Climate Change and Midwest Agriculture

This year, farmers will collect a record harvest of corn and soybeans in the United States, according to the USDA. This is good news for a world increasingly concerned about both a growing population and the agricultural challenges produced by advancing climate change. Predictions by the United Nations put global population at around nine billion by 2050, with the possibility of this being the eventual stable resting point of human population due to decreasing fertility rates around the world. Global food production needs to increase substantially—around 70% according to the FAO— by 2050 in order to feed more mouths and increasingly affluent populations seeking more animal products. As a major breadbasket of the world, the Midwestern U.S. will play a significant role in meeting these demands.

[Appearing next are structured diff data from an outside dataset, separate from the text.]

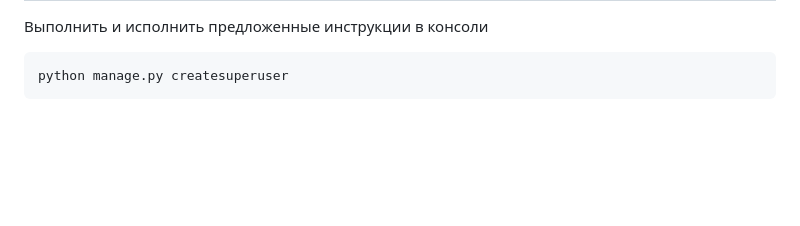
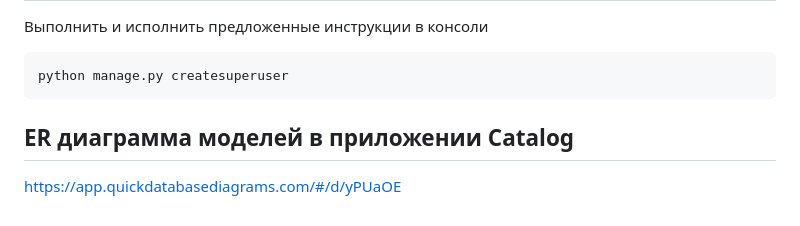
Before and after one commit to David-S-IT/yadjango, a Markdown page: README.md, the part around the change. Rendered like a GitHub page; blank space fills up the shorter version.

Commit message:
add ER 1.1

````diff
--- a/README.md
+++ b/README.md
@@ -79,3 +79,5 @@ python manage.py loaddata fixtures.json
 ```
 python manage.py createsuperuser
 ```
+## ER диаграмма моделей в приложении Catalog
+https://app.quickdatabasediagrams.com/#/d/yPUaOE
````
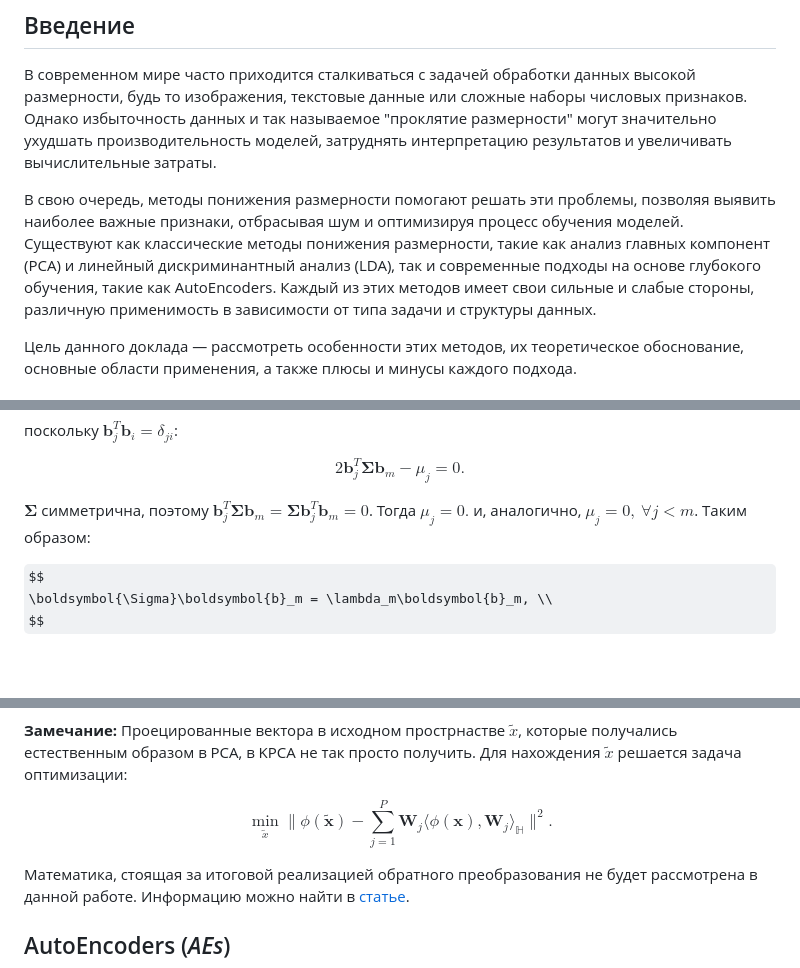
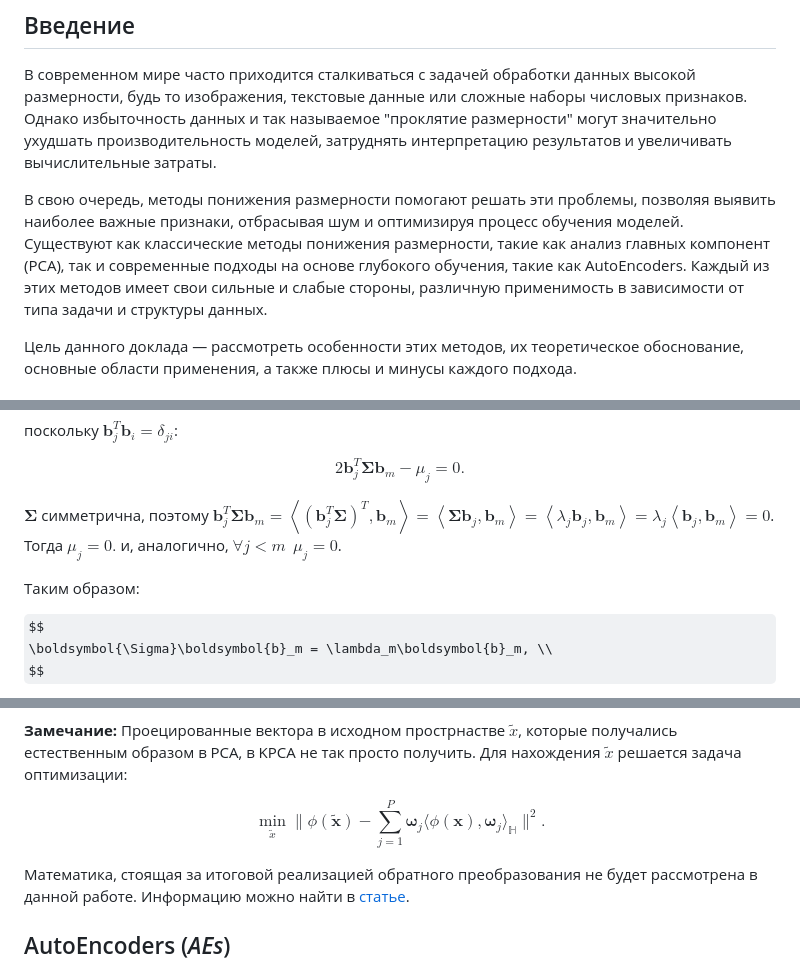
Before and after one commit to Nekson228/ETU2024_AISeminar_DataCompression, a Markdown page: docs/report.md, 3 parts joined by grey strips. Drawn GitHub-style; some formulas as TeX source; blank space fills up the shorter version.

```diff
--- a/docs/report.md
+++ b/docs/report.md
@@ -21,7 +21,7 @@
 
 В современном мире часто приходится сталкиваться с задачей обработки данных высокой размерности, будь то изображения, текстовые данные или сложные наборы числовых признаков. Однако избыточность данных и так называемое "проклятие размерности" могут значительно ухудшать производительность моделей, затруднять интерпретацию результатов и увеличивать вычислительные затраты.
 
-В свою очередь, методы понижения размерности помогают решать эти проблемы, позволяя выявить наиболее важные признаки, отбрасывая шум и оптимизируя процесс обучения моделей. Существуют как классические методы понижения размерности, такие как анализ главных компонент (PCA) и линейный дискриминантный анализ (LDA), так и современные подходы на основе глубокого обучения, такие как AutoEncoders. Каждый из этих методов имеет свои сильные и слабые стороны, различную применимость в зависимости от типа задачи и структуры данных.
+В свою очередь, методы понижения размерности помогают решать эти проблемы, позволяя выявить наиболее важные признаки, отбрасывая шум и оптимизируя процесс обучения моделей. Существуют как классические методы понижения размерности, такие как анализ главных компонент (PCA), так и современные подходы на основе глубокого обучения, такие как AutoEncoders. Каждый из этих методов имеет свои сильные и слабые стороны, различную применимость в зависимости от типа задачи и структуры данных.
 
 Цель данного доклада — рассмотреть особенности этих методов, их теоретическое обоснование, основные области применения, а также плюсы и минусы каждого подхода.
 
@@ -389,7 +389,10 @@ $$
 2\boldsymbol{b}_j^T\boldsymbol{\Sigma}\boldsymbol{b}_m - \mu_j = 0.
 $$
 
-$\boldsymbol{\Sigma}$ симметрична, поэтому $\boldsymbol{b}_j^T\boldsymbol{\Sigma}\boldsymbol{b}_m = \boldsymbol{\Sigma}\boldsymbol{b}_j^T\boldsymbol{b}_m=0$. Тогда $\mu_j = 0.$ и, аналогично, $\mu_j=0,\:\forall j<m$. Таким образом:
+$\boldsymbol{\Sigma}$ симметрична, поэтому $\boldsymbol{b}_j^T\boldsymbol{\Sigma}\boldsymbol{b}_m = \left\langle (\boldsymbol{b}_j^T\boldsymbol{\Sigma})^T, \boldsymbol{b}_m \right\rangle = \left\langle \boldsymbol{\Sigma}\boldsymbol{b}_j, \boldsymbol{b}_m \right\rangle = \left\langle \lambda_j\boldsymbol{b}_j, \boldsymbol{b}_m \right\rangle = \lambda_j \left\langle \boldsymbol{b}_j, \boldsymbol{b}_m \right\rangle = 0$.
+Тогда $\mu_j = 0.$ и, аналогично, $\forall j<m \:\: \mu_j=0$.
+
+Таким образом:
 
 $$
 \boldsymbol{\Sigma}\boldsymbol{b}_m = \lambda_m\boldsymbol{b}_m, \\
@@ -549,7 +552,7 @@ $$
 **Замечание:** Проецированные вектора в исходном прострнастве $\tilde{x}$, которые получались естественным образом в PCA, в KPCA не так просто получить. Для нахождения $\tilde{x}$ решается задача оптимизации:
 
 $$
-\min_{\tilde{x}}\|\phi(\boldsymbol{\tilde{x}}) - \sum_{j=1}^P\mathbf{W}_j\langle\phi(\boldsymbol{x}), \mathbf{W}_j\rangle_{\mathbb{H}}\|^2.
+\min_{\tilde{x}}\|\phi(\boldsymbol{\tilde{x}}) - \sum_{j=1}^P\mathbf{\omega}_j\langle\phi(\boldsymbol{x}), \mathbf{\omega}_j\rangle_{\mathbb{H}}\|^2.
 $$
 
 Математика, стоящая за итоговой реализацией обратного преобразования не будет рассмотрена в данной работе. Информацию можно найти в [статье](https://papers.nips.cc/paper/2003/file/ac1ad983e08ad3304a97e147f522747e-Paper.pdf).
```
Also changed, not shown: other parts of docs/report.md (+15 -14 lines).
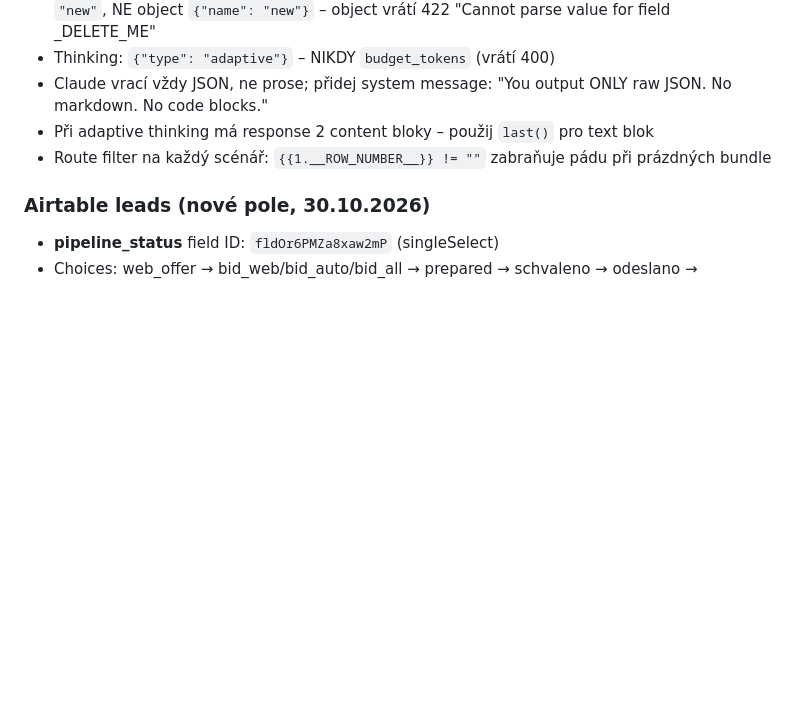
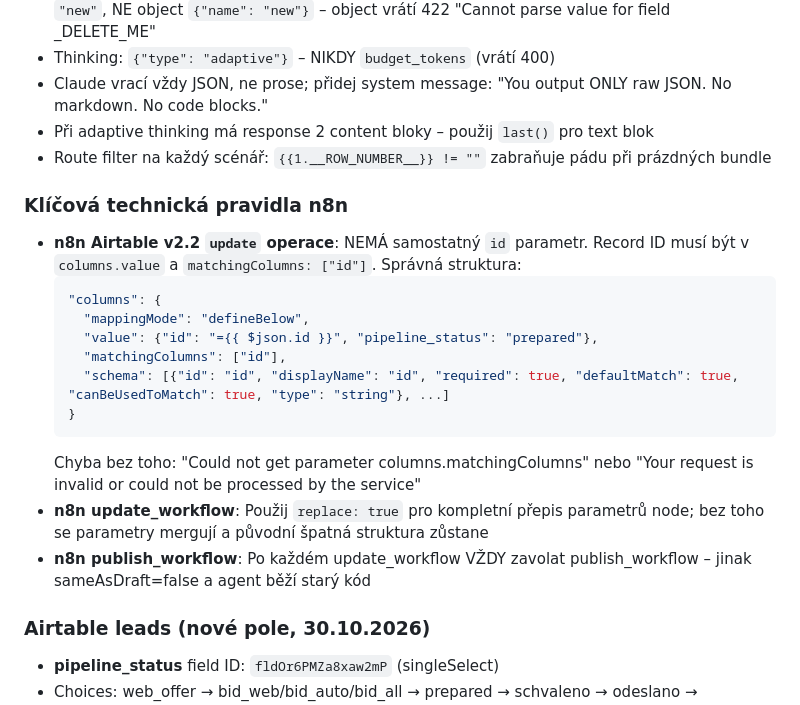
Before and after one commit to adaklasek/uptoai, a Markdown page: CLAUDE.md, the part around the change. GitHub-like rendering; blank space fills up the shorter version.

Commit message:
Add n8n technical rules and CEO briefing orchestration notes
- Document n8n Airtable v2.2 update structure fix (record ID in columns.value)
- Add note about update_workflow replace:true and publish_workflow requirement
- CEO Daily Briefing updated to active orchestrator (checks/fixes agents, not just reports)

Co-Authored-By: Claude Sonnet 4.6 <noreply@anthropic.com>
Claude-Session: https://claude.ai/code/session_01BBHn2Q1gxXggNews3CAYgX

````diff
--- a/CLAUDE.md
+++ b/CLAUDE.md
@@ -97,6 +97,20 @@ Optimální mix: **8 retainerů × 20 000 CZK + 2 implementace × 45 000 CZK / m
 - Claude vrací vždy JSON, ne prose; přidej system message: "You output ONLY raw JSON. No markdown. No code blocks."
 - Při adaptive thinking má response 2 content bloky – použij `last()` pro text blok
 - Route filter na každý scénář: `{{1.__ROW_NUMBER__}} != ""` zabraňuje pádu při prázdných bundle
+
+### Klíčová technická pravidla n8n
+- **n8n Airtable v2.2 `update` operace**: NEMÁ samostatný `id` parametr. Record ID musí být v `columns.value` a `matchingColumns: ["id"]`. Správná struktura:
+  ```json
+  "columns": {
+    "mappingMode": "defineBelow",
+    "value": {"id": "={{ $json.id }}", "pipeline_status": "prepared"},
+    "matchingColumns": ["id"],
+    "schema": [{"id": "id", "displayName": "id", "required": true, "defaultMatch": true, "canBeUsedToMatch": true, "type": "string"}, ...]
+  }
+  ```
+  Chyba bez toho: "Could not get parameter columns.matchingColumns" nebo "Your request is invalid or could not be processed by the service"
+- **n8n update_workflow**: Použij `replace: true` pro kompletní přepis parametrů node; bez toho se parametry mergují a původní špatná struktura zůstane
+- **n8n publish_workflow**: Po každém update_workflow VŽDY zavolat publish_workflow – jinak sameAsDraft=false a agent běží starý kód
 
 ### Airtable leads (nové pole, 30.10.2026)
 - **pipeline_status** field ID: `fldOr6PMZa8xaw2mP` (singleSelect)
````
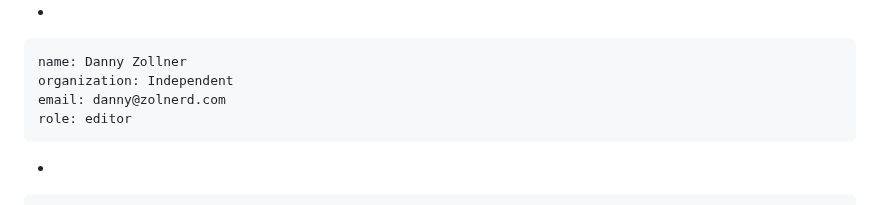
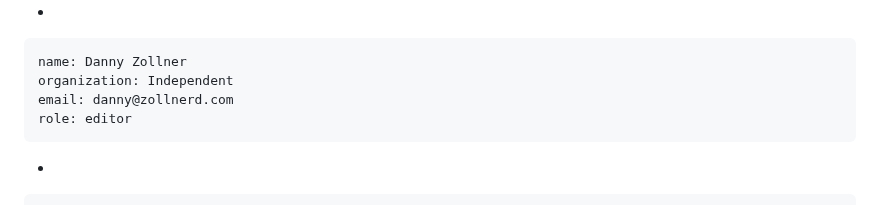
Before and after one commit to ietf-scim-wg/draft-ietf-scim-cursor-pagination, a Markdown page: draft-ietf-scim-cursor-pagination.md, the part around the change. Drawn GitHub-style.

Commit message:
danny@zollnerd.com has two L's

```diff
--- a/draft-ietf-scim-cursor-pagination.md
+++ b/draft-ietf-scim-cursor-pagination.md
@@ -24,7 +24,7 @@ author:
    -
     name: Danny Zollner
     organization: Independent
-    email: danny@zolnerd.com
+    email: danny@zollnerd.com
     role: editor
    -
     name: Anjali Sehgal
```
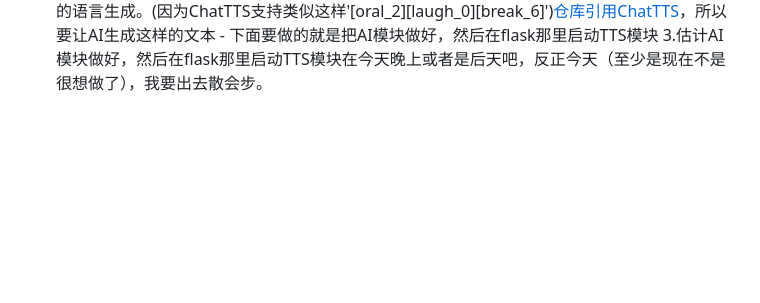
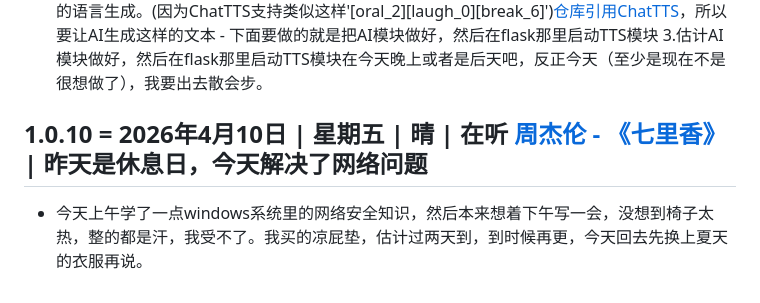
Before and after one commit to ycnihao/MyTool, a Markdown page: Log/Changelog.md, the part around the change. Rendered like a GitHub page; blank space fills up the shorter version.

```diff
--- a/Log/Changelog.md
+++ b/Log/Changelog.md
@@ -126,3 +126,7 @@
         - 现在写到了需要AI回答的时候要加上标签，因为要与后续的TTS联动形成生动的语言生成。(因为ChatTTS支持类似这样'[oral_2][laugh_0][break_6]')[仓库引用ChatTTS](https://github.com/2noise/ChatTTS)，所以要让AI生成这样的文本
         - 下面要做的就是把AI模块做好，然后在flask那里启动TTS模块
     3.估计AI模块做好，然后在flask那里启动TTS模块在今天晚上或者是后天吧，反正今天（至少是现在不是很想做了），我要出去散会步。
+
+## 1.0.10 = 2026年4月10日 | 星期五 | 晴 | 在听 [周杰伦 - 《七里香》](https://www.gequbao.com/music/4194) | 昨天是休息日，今天解决了网络问题
+
+- 今天上午学了一点windows系统里的网络安全知识，然后本来想着下午写一会，没想到椅子太热，整的都是汗，我受不了。我买的凉屁垫，估计过两天到，到时候再更，今天回去先换上夏天的衣服再说。
```
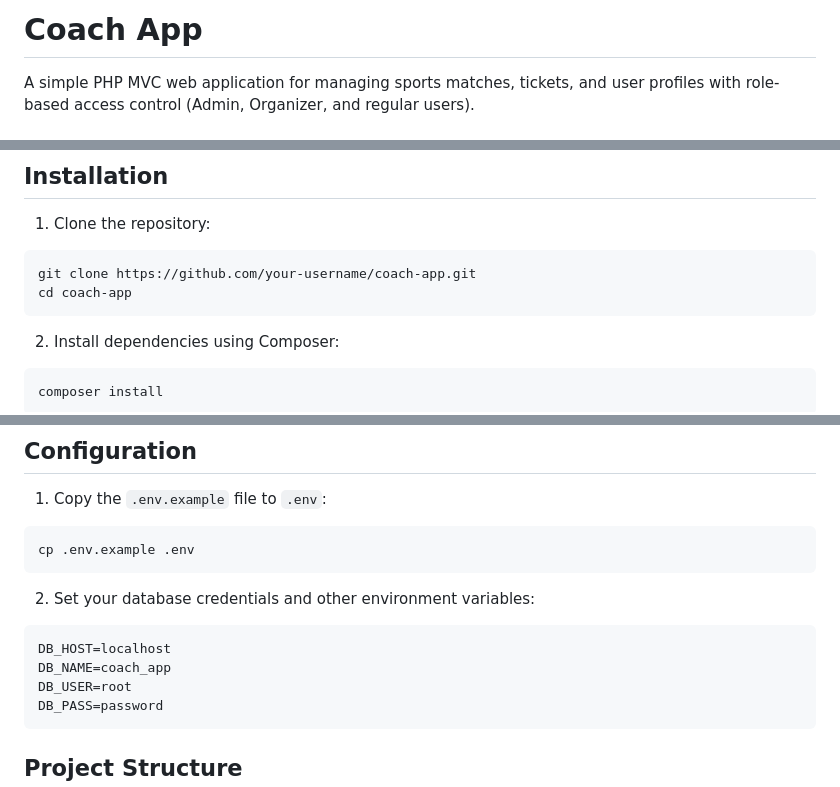
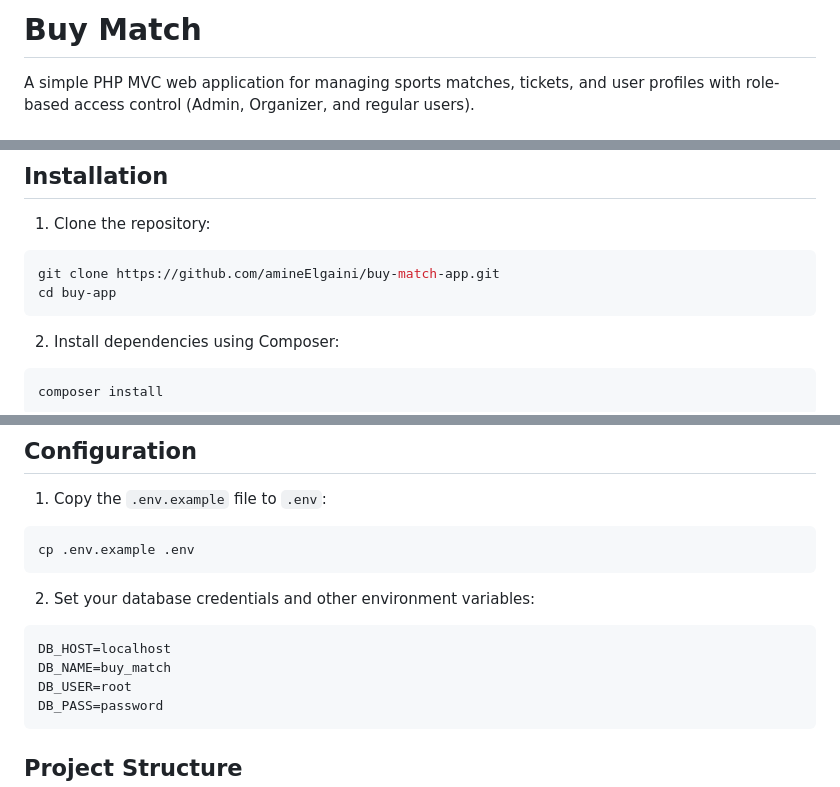
Before and after one commit to amineElgaini/buy-match-app, a Markdown page: README.md, 3 parts joined by grey strips. Rendered like a GitHub page.

````diff
--- a/README.md
+++ b/README.md
@@ -1,4 +1,4 @@
-# Coach App
+# Buy Match
 
 A simple PHP MVC web application for managing sports matches, tickets, and user profiles with role-based access control (Admin, Organizer, and regular users).
 
@@ -38,8 +38,8 @@ A simple PHP MVC web application for managing sports matches, tickets, and user
 1. Clone the repository:
 
 ```bash
-git clone https://github.com/your-username/coach-app.git
-cd coach-app
+git clone https://github.com/amineElgaini/buy-match-app.git
+cd buy-app
 ```
 
 2. Install dependencies using Composer:
@@ -63,7 +63,7 @@ cp .env.example .env
 
 ```env
 DB_HOST=localhost
-DB_NAME=coach_app
+DB_NAME=buy_match
 DB_USER=root
 DB_PASS=password
 ```
````
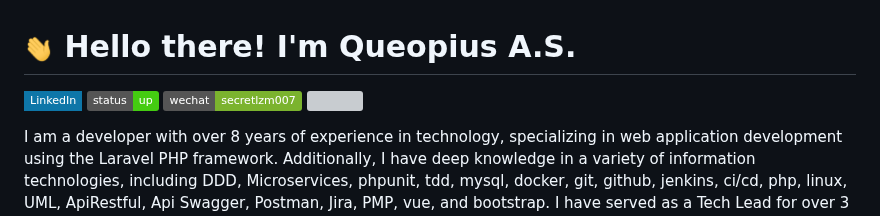
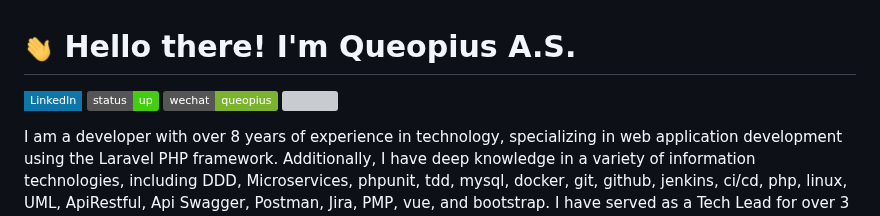
Before and after one commit to Queopius/queopius, a Markdown page: README.md, the part around the change. GitHub-like rendering; badges without logos; grey boxes are pictures that could not be loaded.

```diff
--- a/README.md
+++ b/README.md
@@ -3,7 +3,7 @@
   Hello there! I'm Queopius A.S.
 </h1>
 
-[![Linkedin Badge](https://img.shields.io/badge/-LinkedIn-0e76a8?style=flat-square&logo=Linkedin&logoColor=white)](https://linkedin.com/in/queopius) ![status](https://img.shields.io/badge/status-up-brightgreen) ![](https://img.shields.io/static/v1?label=wechat&message=secretlzm007&color=7BB32E&logo=wechat) ![](https://visitor-badge.lithub.cc/badge?page_id=github.com/queopius)
+[![Linkedin Badge](https://img.shields.io/badge/-LinkedIn-0e76a8?style=flat-square&logo=Linkedin&logoColor=white)](https://linkedin.com/in/queopius) ![status](https://img.shields.io/badge/status-up-brightgreen) ![](https://img.shields.io/static/v1?label=wechat&message=queopius&color=7BB32E&logo=wechat) ![](https://visitor-badge.lithub.cc/badge?page_id=github.com/queopius)
 
 I am a developer with over 8 years of experience in technology, specializing in web application development using the Laravel PHP framework. Additionally, I have deep knowledge in a variety of information technologies, including DDD, Microservices, phpunit, tdd, mysql, docker, git, github, jenkins, ci/cd, php, linux, UML, ApiRestful, Api Swagger, Postman, Jira, PMP, vue, and bootstrap. I have served as a Tech Lead for over 3 years, leading software development teams and projects through all stages of the software development lifecycle.
 
```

As the capstone to the Workshop on Climate Change and Agriculture in the Midwest hosted by the International Center for Advanced Renewable Energy and Sustainability at Washington University, Professor David Lobell of Stanford University presented on his research into the impacts of climate change on agricultural production in the Midwest. 

Dr. Lobell had two themes: First, respect the problem. Although rising CO2 levels may improve photosynthetic efficiency to a degree, the global increase in temperature is a net drawback to productivity. Second, we can address the problem rationally. Knowing how crops will likely respond to these stresses can help scientists identify the traits that can help meet production requirements.

The most dramatic impact of temperature increases will be reduced relative humidity. As the air warms, it can hold more water. Yet without an increase in water vapor, the relative humidity will decrease significantly. For us humans, that will hopefully offset the effects of hotter summers; we curse humidity in the Midwestern August. However, plants are exceptionally susceptible to humidity, especially when flowering.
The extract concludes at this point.